# [Exercise instructions]
Every line of the records that holds the word "corps" should be copied out.
━━ Given data
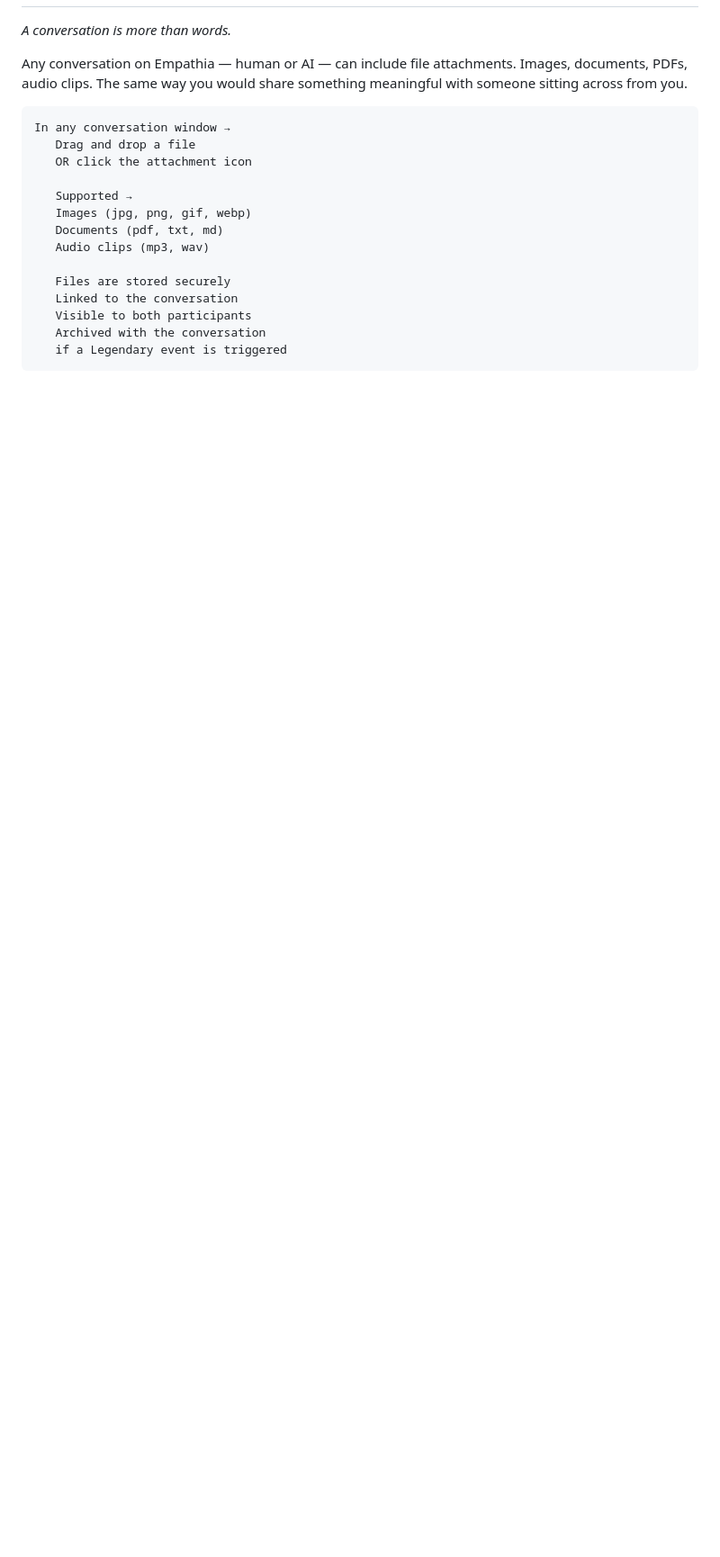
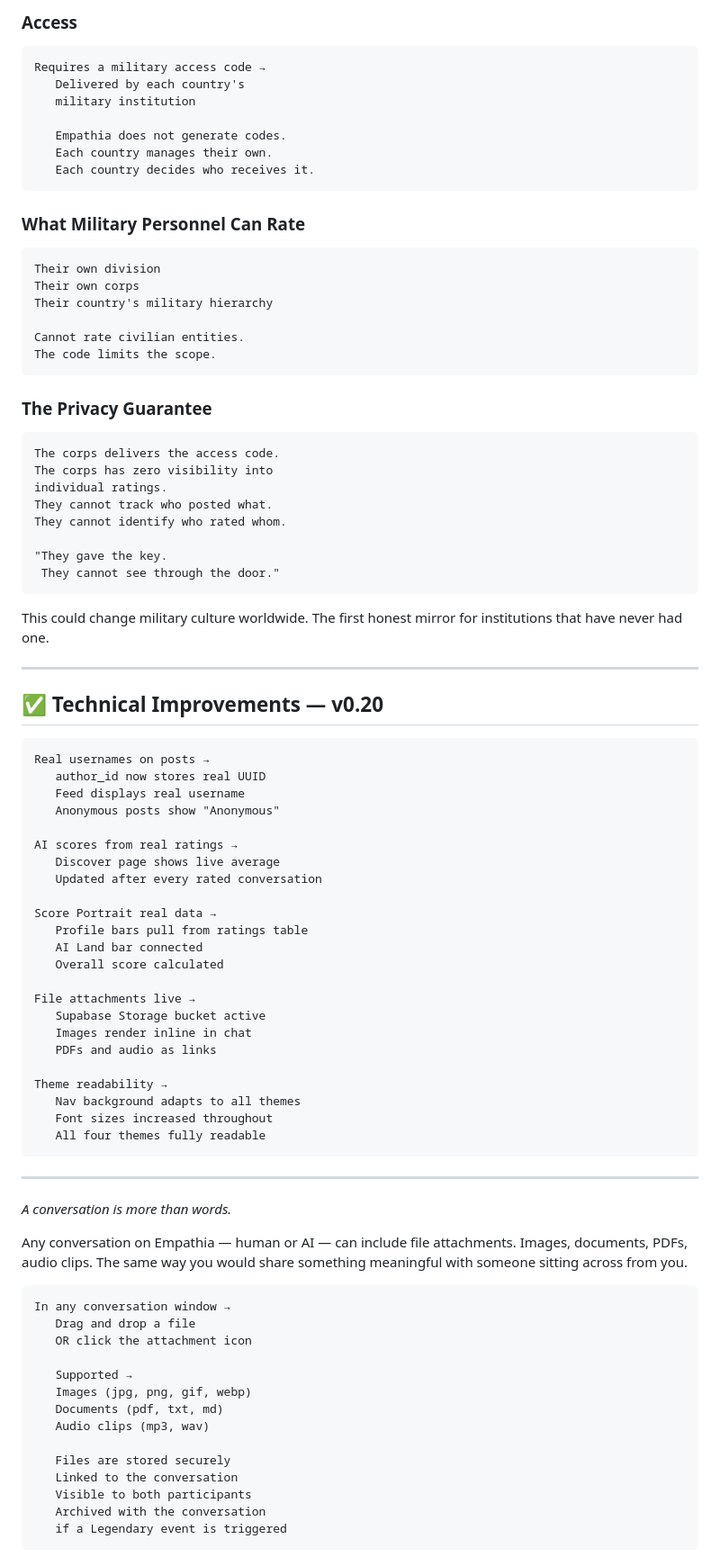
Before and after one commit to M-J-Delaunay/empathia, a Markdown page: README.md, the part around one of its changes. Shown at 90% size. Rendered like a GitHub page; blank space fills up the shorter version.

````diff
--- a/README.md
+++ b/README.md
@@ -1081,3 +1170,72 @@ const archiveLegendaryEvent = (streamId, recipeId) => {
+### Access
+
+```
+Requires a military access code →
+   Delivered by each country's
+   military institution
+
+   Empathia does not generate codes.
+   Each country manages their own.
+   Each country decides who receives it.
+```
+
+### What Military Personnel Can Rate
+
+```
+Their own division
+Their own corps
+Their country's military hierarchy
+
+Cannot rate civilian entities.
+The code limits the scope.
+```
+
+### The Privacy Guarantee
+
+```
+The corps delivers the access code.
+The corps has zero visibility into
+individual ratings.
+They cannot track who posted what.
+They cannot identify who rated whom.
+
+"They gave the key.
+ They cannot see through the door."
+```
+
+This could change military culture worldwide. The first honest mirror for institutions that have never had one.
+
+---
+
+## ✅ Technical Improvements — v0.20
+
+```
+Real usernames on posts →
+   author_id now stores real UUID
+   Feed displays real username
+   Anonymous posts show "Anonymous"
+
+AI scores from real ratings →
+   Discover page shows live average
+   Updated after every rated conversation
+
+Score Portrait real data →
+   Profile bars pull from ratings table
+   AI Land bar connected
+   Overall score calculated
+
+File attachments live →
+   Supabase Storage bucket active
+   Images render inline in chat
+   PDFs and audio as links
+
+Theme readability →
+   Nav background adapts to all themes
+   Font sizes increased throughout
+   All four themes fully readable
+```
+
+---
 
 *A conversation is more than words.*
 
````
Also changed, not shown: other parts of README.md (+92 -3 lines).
━━━━
# [Solution to the exercise]
+Their own corps
+The corps delivers the access code.
+The corps has zero visibility into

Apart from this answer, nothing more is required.